Aguilera, though, is the American dream made flesh. Blessed with no outstanding talent, a powerful but characterless voice, a reasonably pneumatic body and a serviceably pretty face, her rise is, like Madonna's, a testament to pure, unglamorous determination and ambition, the belief that if she shakes her white trash/ Puerto Rican ass enough, she'll get famous. Unlike Madonna, Xtina is likeable.

The show is reasonable enough, too. For the Alicia Keys-penned "Impossible" she writhes atop a grand piano, Fabulous Baker Boys style. For "Lady Marmalade" there are basques and chaises longues. For a cover of Etta James's "At Last", she unleashes the vocal gymnastics parodied so wickedly by Kelly Osbourne at the Christmas dinner table.

But one moment will live in the memory. For a turbo-charged version of "Genie In A Bottle", Xtina makes her entrance, wearing leather chaps, 30 per cent of a leotard and little else, crucified on a flaming cross. An X-shaped cross, that is: the authentic Roman manner in which, many historians agree, Christ himself may have met his maker... although, on the issue of the chaps and the leotard, they remain disunited.

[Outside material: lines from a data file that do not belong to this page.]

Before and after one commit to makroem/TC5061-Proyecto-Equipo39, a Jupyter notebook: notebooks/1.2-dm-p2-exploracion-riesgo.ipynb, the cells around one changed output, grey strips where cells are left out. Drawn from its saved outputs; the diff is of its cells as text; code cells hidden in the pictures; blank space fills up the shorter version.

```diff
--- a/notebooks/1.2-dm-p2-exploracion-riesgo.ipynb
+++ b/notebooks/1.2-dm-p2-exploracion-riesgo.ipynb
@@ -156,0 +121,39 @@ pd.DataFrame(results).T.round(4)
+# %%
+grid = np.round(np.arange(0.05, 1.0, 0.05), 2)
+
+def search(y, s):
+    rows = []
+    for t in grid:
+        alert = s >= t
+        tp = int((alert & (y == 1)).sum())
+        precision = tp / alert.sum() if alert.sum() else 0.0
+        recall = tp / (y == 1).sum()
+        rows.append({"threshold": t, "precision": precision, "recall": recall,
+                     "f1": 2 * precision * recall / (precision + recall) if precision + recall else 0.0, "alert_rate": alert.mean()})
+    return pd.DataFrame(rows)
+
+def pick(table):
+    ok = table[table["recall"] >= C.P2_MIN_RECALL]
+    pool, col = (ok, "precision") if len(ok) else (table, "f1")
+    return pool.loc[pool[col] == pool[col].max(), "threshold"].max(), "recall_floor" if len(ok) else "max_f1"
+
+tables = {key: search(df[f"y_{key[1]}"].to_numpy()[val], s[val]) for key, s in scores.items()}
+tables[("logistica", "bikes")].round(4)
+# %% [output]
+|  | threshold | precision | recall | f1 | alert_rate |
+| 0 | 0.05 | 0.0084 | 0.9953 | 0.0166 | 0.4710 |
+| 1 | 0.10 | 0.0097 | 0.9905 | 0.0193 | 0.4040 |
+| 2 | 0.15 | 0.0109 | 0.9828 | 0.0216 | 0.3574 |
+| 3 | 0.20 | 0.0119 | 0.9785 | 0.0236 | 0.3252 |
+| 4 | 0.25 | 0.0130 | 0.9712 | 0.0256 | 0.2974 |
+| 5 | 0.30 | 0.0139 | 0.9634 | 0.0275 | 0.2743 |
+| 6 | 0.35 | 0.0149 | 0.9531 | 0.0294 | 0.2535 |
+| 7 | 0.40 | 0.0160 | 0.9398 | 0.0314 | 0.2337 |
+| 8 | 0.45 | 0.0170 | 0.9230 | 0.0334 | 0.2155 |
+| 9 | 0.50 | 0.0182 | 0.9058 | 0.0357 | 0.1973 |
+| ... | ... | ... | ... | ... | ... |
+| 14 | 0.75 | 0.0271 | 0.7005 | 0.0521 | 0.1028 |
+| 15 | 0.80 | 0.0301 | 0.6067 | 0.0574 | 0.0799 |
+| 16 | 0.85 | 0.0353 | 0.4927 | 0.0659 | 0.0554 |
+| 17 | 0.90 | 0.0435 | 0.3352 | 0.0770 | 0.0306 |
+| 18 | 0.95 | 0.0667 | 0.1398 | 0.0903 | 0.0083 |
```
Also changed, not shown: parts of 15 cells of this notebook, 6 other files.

Dexys: Music Hall, Aberdeen (01224 641122), ton; Pavilion, Glasgow (0141 332 1846), Mon; Opera House, Newcastle (0191 232 0899), Tue; Manchester Uni (0161 832 1111), Thur; Royal Court, Liverpool (0151 709 4321), Fri; Derngate, Northampton (01604 624811), Sat; tours. Christina: Wembley Arena (0870 7390739), ton, Mon, Wed; NEC, B'ham (0870 154 4040), Fri; Sheffield Arena (0870 154 4040), Sat; tours